I know some of you are reading this thinking “how can you be so sure he’s innocent?” or “how can you be so trusting?” and I don’t blame you. But think of it this way: what if it was me? What if it was you or one of your family members? People are wrongly imprisoned every day in this country, don’t kid yourself. Our system is broken and until something is done to fix it, this will continue to happen every day. Since the advancement of DNA research, hundreds of people, wrongly imprisoned, have been released but more needs to be done. These people shouldn’t have been incarcerated in the first place, but because of glitches in the system, reliance on faulty eye witnesses, or circumstantial evidence they were sent to prison, some for years.
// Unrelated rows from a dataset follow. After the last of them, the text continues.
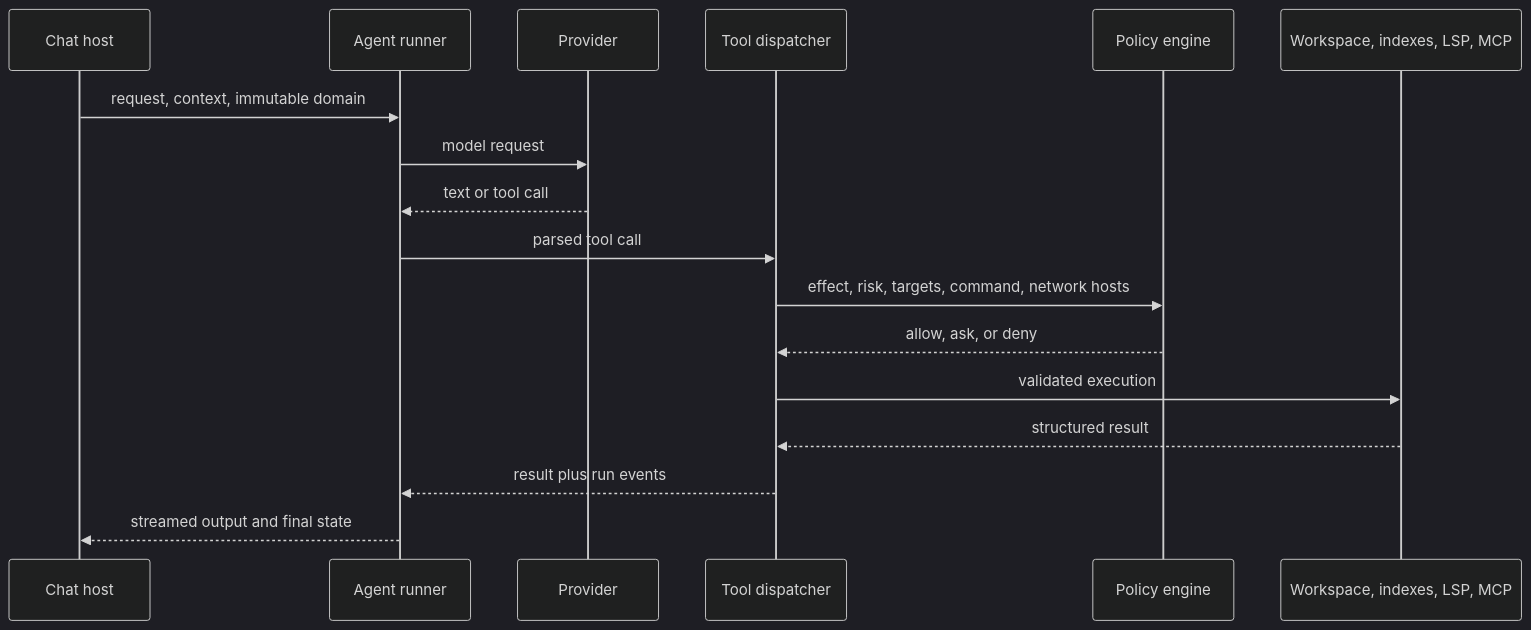
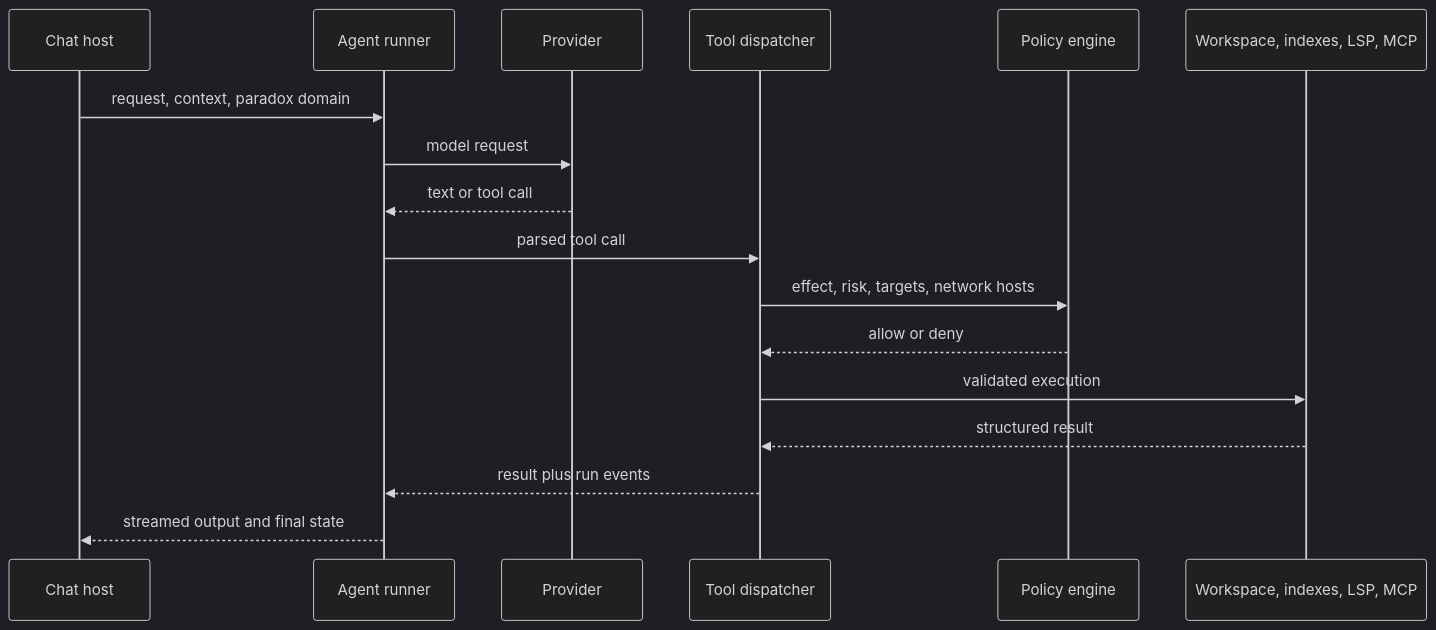
One commit to Aa728848/cwtools-vscode changed the fifth of 12 diagrams in ARCHITECTURE.md. Above: the diagram before and after it, drawn with Mermaid (dark theme). The commit also changed other lines of this file and 143 other files, not shown here.

````diff
--- a/ARCHITECTURE.md
+++ b/ARCHITECTURE.md
@@ -225,20 +225,20 @@
 ```mermaid
 sequenceDiagram
     participant C as Chat host
     participant R as Agent runner
     participant P as Provider
     participant T as Tool dispatcher
     participant G as Policy engine
     participant S as Workspace, indexes, LSP, MCP
 
-    C->>R: request, context, immutable domain
+    C->>R: request, context, paradox domain
     R->>P: model request
     P-->>R: text or tool call
     R->>T: parsed tool call
-    T->>G: effect, risk, targets, command, network hosts
-    G-->>T: allow, ask, or deny
+    T->>G: effect, risk, targets, network hosts
+    G-->>T: allow or deny
     T->>S: validated execution
     S-->>T: structured result
     T-->>R: result plus run events
     R-->>C: streamed output and final state
 ```
````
Lives are ruined, lost, and forgotten.
The other reason I continue to give my friend the benefit of the doubt can be found in my last blog post. I cannot turn my back on someone who would refuse to take a deal in order stand up for what’s right. If he is willing to remain in prison for two years rather than plead guilty to something he did not do, how can I shut the door on him? At the end of my last post I said that the lesson I’d learned from being ignored or having the door slammed in my face was to give people the benefit of the doubt and listen to them. Acknowledge them and really hear them, as a fellow human being. I’m not stupid or naive. I am fully aware that there are some people out there who are dishonest and take advantage of others’ good hearts. I know, everyone in prison is “innocent”. I have been fooled before by people I believed in and it’s not a great feeling. If I’m wrong about my friend and he’s not the person I believe him to be, then that’s on him, not me. If that is the case, he’ll have to live with that karma. I have faith in him, though, and I truly believe he is innocent.
We all need someone to believe in us, especially in our darkest hours. How would it feel if everyone turned their backs on you when you needed them the most?
I’ll be thinking of my friend on the date of his trial, hoping for justice.